Mark 15:34 “And at three o’clock in the afternoon — after darkness had shrouded the land for three hours — Jesus cried out with a loud voice, ‘Eloi, Eloi, lama sabachthani?’ which is translated ‘My God, My God, why have you forsaken Me?'”
Many people suggest that the Father forsook the Son in the darkest moment, because He could not bear to see the sin of the world piled onto His Son. “He who knew no sin, became sin for us” (2 Corinthians 5:21).

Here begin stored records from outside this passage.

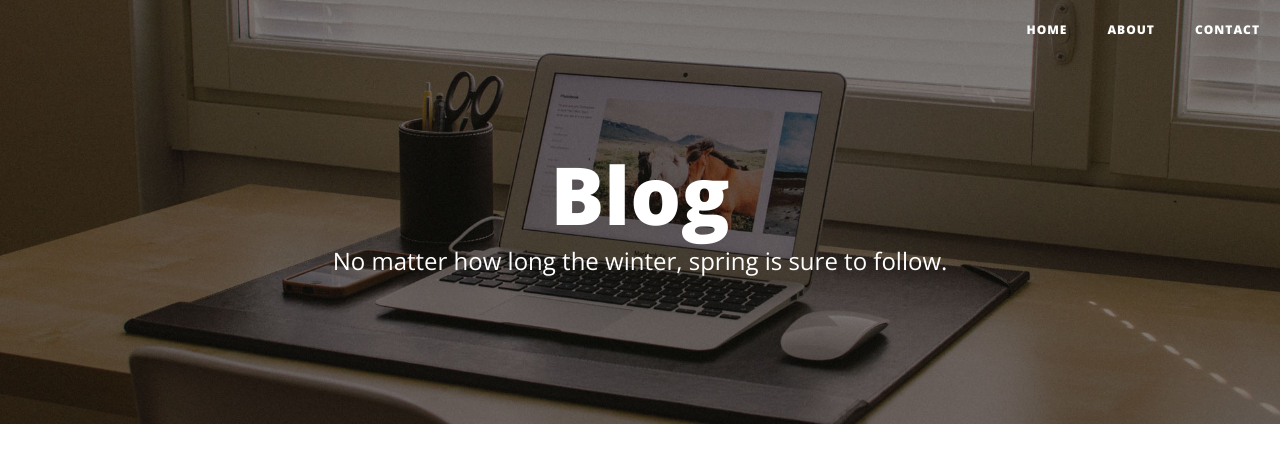
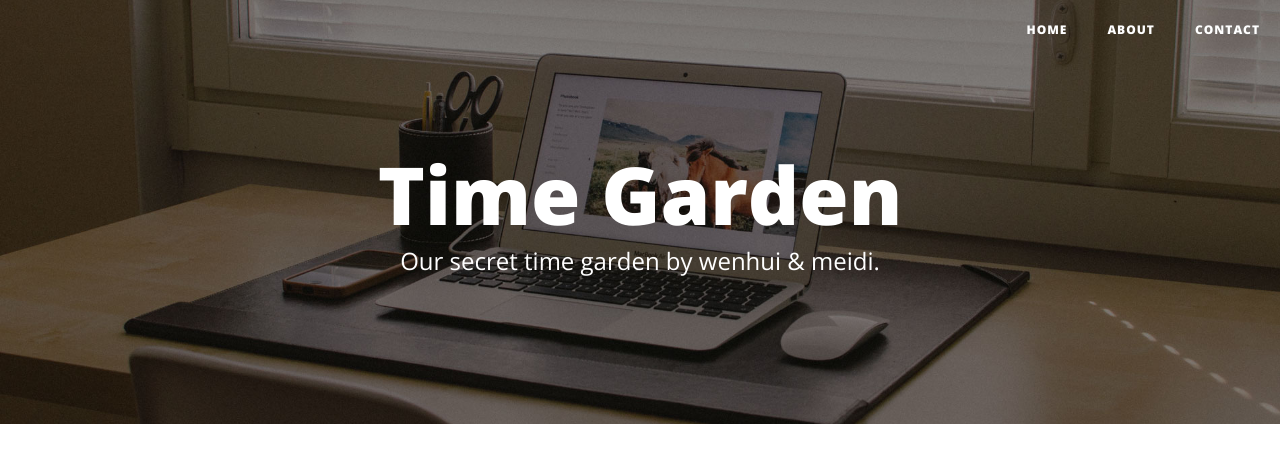
Before and after one commit to zhaowh3613/DjangoApp_Blog, a Django app: page /blog/ in a window 1280 px wide. Shown: the top 475 px of the page. Run offline with Django 3.2, Linux system fonts and the light colour scheme; data comes from the database, SQL or seed files in the repository; some libraries are stand-ins or nearby versions.

Commit message:
update page head

```diff
--- a/templates/django_blog/about.html
+++ b/templates/django_blog/about.html
@@ -9,7 +9,7 @@
     <meta name="description" content="">
     <meta name="author" content="">
 
-    <title>Zhaowh & Xumd's Blog - About</title>
+    <title>Zhaowh & Xumd's Time Garden - About</title>
   {% load staticfiles %}
     <!-- Bootstrap Core CSS -->
     <link href="{% static 'django_blog/vendor/bootstrap/css/bootstrap.min.css' %}" rel="stylesheet">
--- a/templates/django_blog/article_page.html
+++ b/templates/django_blog/article_page.html
@@ -9,7 +9,7 @@
     <meta name="description" content="">
     <meta name="author" content="">
 
-    <title>Zhaowh & Xumd's Blog - Article</title>
+    <title>Zhaowh & Xumd's Time Garden - Article</title>
 
     {% load staticfiles %}
     <!-- Bootstrap Core CSS -->
--- a/templates/django_blog/contact.html
+++ b/templates/django_blog/contact.html
@@ -9,7 +9,7 @@
     <meta name="description" content="">
     <meta name="author" content="">
 
-    <title>Zhaowh & Xumd's Blog - Contact</title>
+    <title>Zhaowh & Xumd's Time Garden - Contact</title>
 
     {% load staticfiles %}
     <!-- Bootstrap Core CSS -->
--- a/templates/django_blog/index.html
+++ b/templates/django_blog/index.html
@@ -9,7 +9,7 @@
     <meta name="description" content="">
     <meta name="author" content="">
 
-    <title>My Blog</title>
+    <title>Zhaowh & Xumd's Time Garden</title>
     {% load staticfiles %}
     <!-- Bootstrap Core CSS -->
     <link href="{% static 'django_blog/vendor/bootstrap/css/bootstrap.min.css' %}" rel="stylesheet">
@@ -74,9 +74,9 @@
             <div class="row">
                 <div class="col-lg-8 col-lg-offset-2 col-md-10 col-md-offset-1">
                     <div class="site-heading">
-                        <h1>Blog</h1>
+                        <h1>Time Garden</h1>
 {#                        <hr class="small">#}
-                        <span class="subheading">No matter how long the winter, spring is sure to follow.</span>
+                        <span class="subheading">Our secret time garden by wenhui & meidi.</span>
                     </div>
                 </div>
             </div>
```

This common interpretation has many difficulties with it, to say the least. Perhaps Jesus intended something else, something far more significant and more powerful, as He cried “My God, My God, why have You forsaken Me?”

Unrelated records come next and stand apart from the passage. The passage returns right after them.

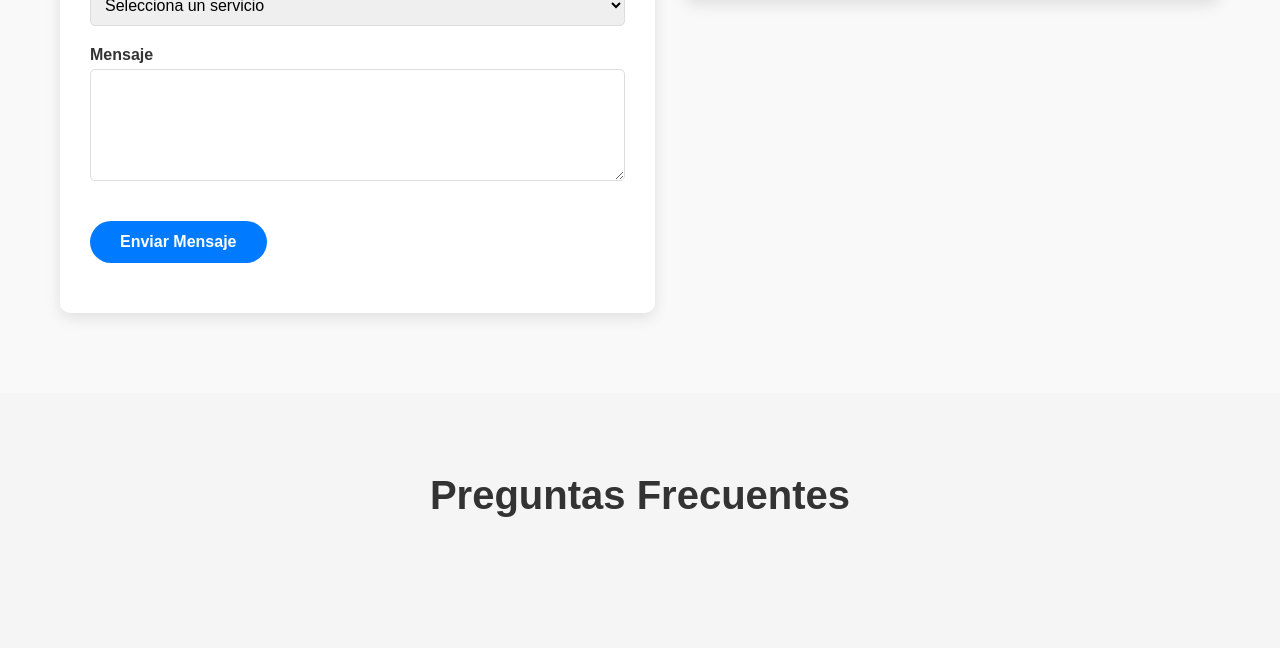
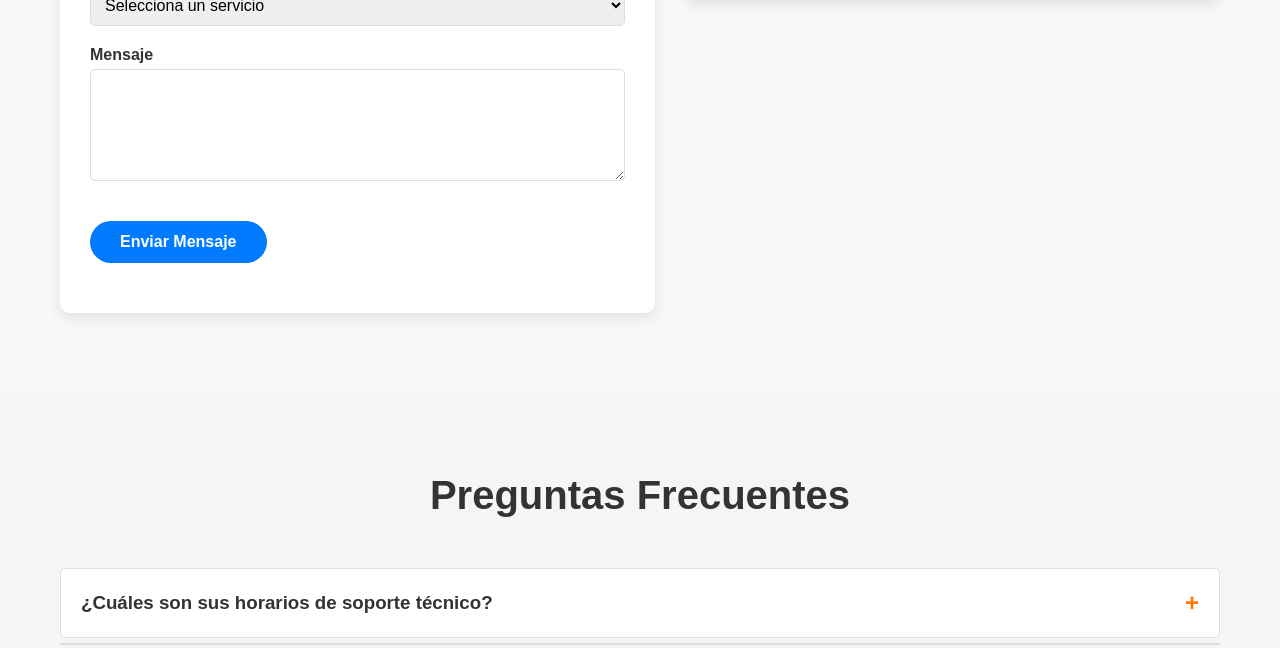
Before and after one commit to MunchiA/TartuskiWeb, a Flask app: page /contactanos in a window 1280 px wide. Shown: the part 1417-2065 px from the top of the page. Run offline with Flask 3, Linux system fonts and the light colour scheme; parts of the project's set-up code (start-up, migrations or seed data) failed here and were passed over; some libraries are stand-ins or nearby versions; grey boxes are pictures that could not be loaded.

Commit message:
FAQ info

```diff
--- a/static/css/contactanos_style.css
+++ b/static/css/contactanos_style.css
@@ -195,10 +195,6 @@ body {
     color: #333;
 }
 
-.accordion input[type="checkbox"] {
-    display: none;
-}
-
 .accordion-header {
     background-color: #fff;
     padding: 20px;
@@ -215,21 +211,36 @@ body {
 .accordion-content {
     max-height: 0;
     overflow: hidden;
-    transition: max-height 0.3s ease;
+    transition: max-height 0.3s ease, padding 0.3s ease;
+    background-color: #f8f8f8;
+    border: 1px solid #ddd;
+    margin-bottom: 10px;
+    border-radius: 5px;
+    font-weight: bold;
     padding: 0 20px;
-    background-color: #fafafa;
-    border-radius: 0 0 5px 5px;
+    text-align: left;
+    line-height: 1.5;
+    box-sizing: border-box;
+    white-space: normal;
+    word-break: break-word;
 }
 
-.accordion input[type="checkbox"]:checked ~ .accordion-content {
-    max-height: 500px; /* Ajusta según el contenido */
-    padding: 20px;
+.accordion-header {
+    cursor: pointer;
+    display: flex;
+    justify-content: space-between;
+    align-items: center;
+}
+
+.accordion-header h3 {
+    margin: 0;
 }
 
 .icon {
     color: #ff7700;
     font-size: 1.5rem;
 }
+
 /* CTA section */
 .cta {
     background: linear-gradient(rgba(0, 0, 0, 0.8), rgba(0, 0, 0, 0.8)), url('https://images.unsplash.com/photo-1516321318423-f06f85e504b3?ixlib=rb-1.2.1&auto=format&fit=crop&w=1350&q=80');
--- a/templates/contactanos.html
+++ b/templates/contactanos.html
@@ -103,6 +103,45 @@
         <h2>Preguntas Frecuentes</h2>
         <div class="accordion">
             <!-- Preguntas frecuentes aquí -->
+            <div class="accordion-item">
+                <label class="accordion-header">
+                    <h3>¿Cuáles son sus horarios de soporte técnico?</h3>
+                    <span class="icon">+</span>
+                </label>
+                <div class="accordion-content">
+                    <p>Nuestro soporte técnico estándar está disponible de lunes a viernes de 9:00 a 18:00...</p>
+                </div>
+            </div>
+
+            <div class="accordion-item">
+                <label class="accordion-header" for="faq2">
+                    <h3>¿Ofrecen servicios para pequeñas empresas?</h3>
+                    <span class="icon">+</span>
+                </label>
+                <div class="accordion-content">
+                    <p>Sí, tenemos planes especialmente diseñados para pequeñas empresas que se adaptan a sus necesidades y presupuesto. Contáctenos para obtener más información.</p>
+                </div>
+            </div>
+
+            <div class="accordion-item">
+                <label class="accordion-header" for="faq3">
+                    <h3>¿Cuánto tiempo tardan en responder a una solicitud de soporte?</h3>
+                    <span class="icon">+</span>
+                </label>
+                <div class="accordion-content">
+                    <p>Nuestro tiempo de respuesta depende del tipo de contrato y la gravedad del problema. Para incidencias críticas, garantizamos una respuesta en menos de 1 hora para clientes con contrato de soporte.</p>
+                </div>
+            </div>
+
+            <div class="accordion-item">
+                <label class="accordion-header" for="faq4">
+                    <h3>¿Realizan servicios fuera de Madrid?</h3>
+                    <span class="icon">+</span>
+                </label>
+                <div class="accordion-content">
+                    <p>Sí, ofrecemos servicios en toda España. Para servicios presenciales fuera de Madrid, pueden aplicarse gastos de desplazamiento. Consulte con nuestro equipo para más detalles.</p>
+                </div>
+            </div>
         </div>
     </div>
 </section>
@@ -118,5 +157,35 @@
 {% endblock %}
 
 {% block scripts %}
+<script>
+    document.addEventListener('DOMContentLoaded', function () {
+        const accordionItems = document.querySelectorAll('.accordion-item');
 
+        accordionItems.forEach(item => {
+            const header = item.querySelector('.accordion-header');
+            const content = item.querySelector('.accordion-content');
+            const icon = item.querySelector('.icon');
+
+            header.addEventListener('click', function () {
+                const isOpen = content.style.maxHeight && content.style.maxHeight !== '0px';
+
+                // Cierra todos
+                accordionItems.forEach(i => {
+                    const c = i.querySelector('.accordion-content');
+                    c.style.maxHeight = null;
+                    c.style.paddingTop = '0';
+                    c.style.paddingBottom = '0';
+                    i.querySelector('.icon').textContent = '+';
+                });
+
+                if (!isOpen) {
+                    content.style.paddingTop = '15px';
+                    content.style.paddingBottom = '15px';
+                    content.style.maxHeight = content.scrollHeight + 'px';
+                    icon.textContent = '-';
+                }
+            });
+        });
+    });
+</script>
 {% endblock %}
```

The plea quotes Psalm 22:1. These are the precise words that open that extraordinary Psalm. It’s extraordinary because in the Psalm, verses 6-18 describe the crucifixion to a tee, including “They divide my garments among them, and for my clothing they cast lots.” It’s as though the Psalmist looked down through history and saw Jesus. Inspiration sometimes works that way.
But we may not realize that Psalm 22 is just the first Psalm in a trilogy. Psalms 22, 23, and 24 form a single unit. They go together. They tell a single story.
Psalm 22 is the Psalm of despair. We can all identify with the pain and fear that the Psalmist expresses.
Psalm 23 (“The Lord is my Shepherd, I shall not want…. Even though I walk through the valley of the shadow of death, I will fear no evil….”) is the Psalm of hope. It describes the quiet confidence that emerges from the ashes of Psalm 22 when we trust the Shepherd.
Psalm 24 declares the unstoppable and irresistible coming of the King of Glory!
The trilogy, from start to end, portrays the pathway from despair to hope to triumph. The Lord of Hosts, the King of Glory is coming!
As Jesus hangs on the cross, about to breathe His last, he utters the cry of Psalm 22. Is He declaring some kind of perceived (or real) abandonment in his hour of deepest need? We might hope God never feels that way about us! Or, as I suspect, perhaps Jesus was using code-language that His disciples would later understand; language to reassure them that even in the darkest of moments, the story is not yet finished. The King of Glory is coming. Take heart.
What sounds like a statement of defeat may, in fact, be a hint at victory! Jesus winks, as death rushes towards Him.
Perhaps the statement also inspires us to similar confidence. No matter how grim this moment may seem or how alone we may feel, the King of Glory is coming. The ancient doors will be opened, the strongholds will be defeated, and the Lord will deliver us.
This Holy Week, we are the people traveling from Psalm 22 to Psalm 24.